Overcoming Discriminatory Attitudes – a Prerequisite for Women’s Participation in Economic Decision-Making
Virginija Šidlauskienė
Šiauliai University, Lithuania
Rasa Pocevičienė
Šiauliai University, Lithuania
Published 2020-04-29


participation in economic decision-making
discriminatory provisions
successful career
stock exchange board moteris
dalyvavimas priimant ekonominius sprendimus
diskriminacinės nuostatos
sėkminga karjera
biržinės bendrovės valdyba

How to Cite

Overcoming Discriminatory Attitudes – a Prerequisite for Women’s Participation in Economic Decision-Making (V. . Šidlauskienė & R. . Pocevičienė , Trans.). (2020). Information & Media, 88, 83-104. https://doi.org/10.15388/Im.2020.88.33


Although research has shown that women not only have the necessary education and professional qualifications, but also want and can hold positions in the highest decision-making bodies, gender disproportion in the boards of Lithuanian listed companies is obvious, since women have less favorable conditions than men since the beginning of their careers to pursue top management positions. One of the reasons for gender inequality in company boards is the prevalence of gender-based discriminatory attitudes in the professional environment both in Lithuania and in all EU countries, so women need to overcome many obstacles related to corporate behavior and business culture in order to realize their full professional potential.
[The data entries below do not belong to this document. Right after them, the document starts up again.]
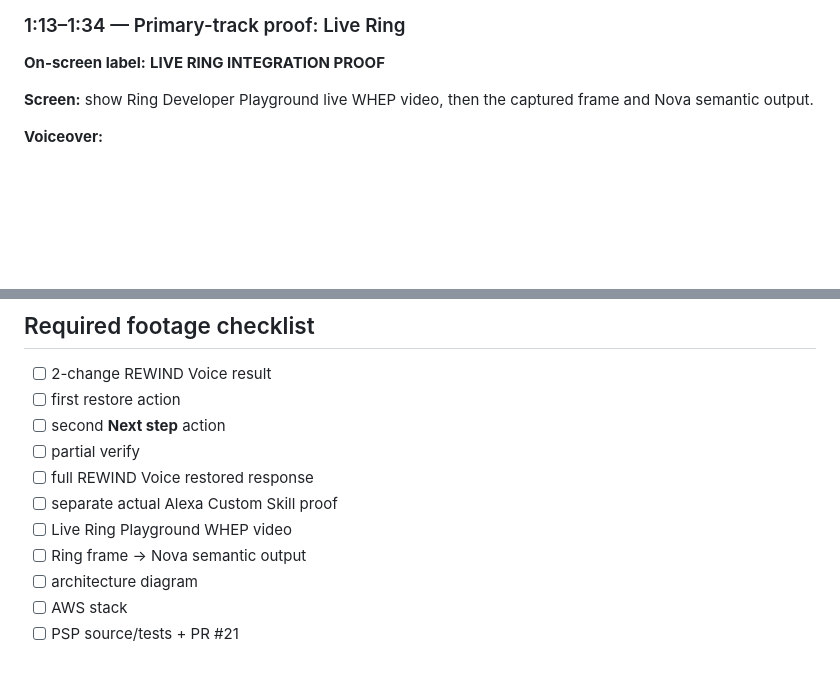
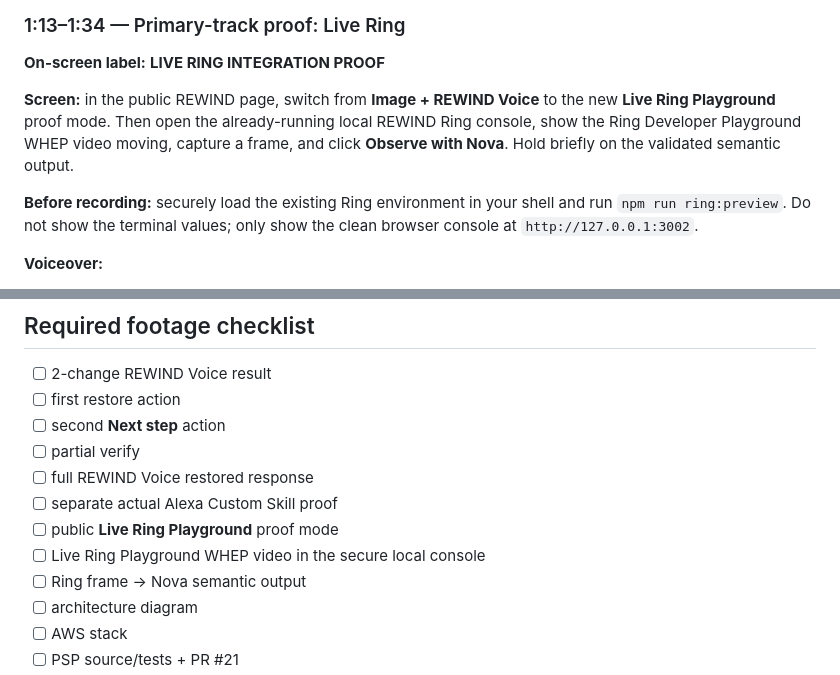
Before and after one commit to realxpen/rewind, a Markdown page: docs/DEMO_SCRIPT.md, 2 parts joined by grey strips. Drawn GitHub-style; blank space fills up the shorter version.

Commit message:
docs(demo): use restored Ring Playground mode in video

```diff
--- a/docs/DEMO_SCRIPT.md
+++ b/docs/DEMO_SCRIPT.md
@@ -84,7 +84,9 @@ Hold on the real restored response.
 
 **On-screen label:** **LIVE RING INTEGRATION PROOF**
 
-**Screen:** show Ring Developer Playground live WHEP video, then the captured frame and Nova semantic output.
+**Screen:** in the public REWIND page, switch from **Image + REWIND Voice** to the new **Live Ring Playground** proof mode. Then open the already-running local REWIND Ring console, show the Ring Developer Playground WHEP video moving, capture a frame, and click **Observe with Nova**. Hold briefly on the validated semantic output.
+
+**Before recording:** securely load the existing Ring environment in your shell and run `npm run ring:preview`. Do not show the terminal values; only show the clean browser console at `http://127.0.0.1:3002`.
 
 **Voiceover:**
 
@@ -140,7 +142,8 @@ Say:
 - [ ] partial verify
 - [ ] full REWIND Voice restored response
 - [ ] separate actual Alexa Custom Skill proof
-- [ ] Live Ring Playground WHEP video
+- [ ] public **Live Ring Playground** proof mode
+- [ ] Live Ring Playground WHEP video in the secure local console
 - [ ] Ring frame → Nova semantic output
 - [ ] architecture diagram
 - [ ] AWS stack
```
In order to find out the gender balance in Lithuanian listed companies, the opinion of companies‘ board members (women and men) about the situation and opportunities to become members of the board, the possibilities of increasing the participation of women in the boards, etc., an empirical study was carried out. Analysis of the results showed that, although in theory most respondents claim that there is no external barrier for competent women to be proposed and elected to the board of directors, publicly available, let there be covert, discriminatory clauses that create limiting factors for women’s participation in company boards, the overcoming of which is highly dependent on the activity of women themselves and the change in attitudes and attitudes available. We’ve summarized the challenges to achieving gender equity on boards and suggestions to address each of the challenges into four broad categories: boards themselves, women themselves, culture, and laws. One more challenge relates to the argument whether this idea of gender equity on Boards of Directors is even worth pursuing.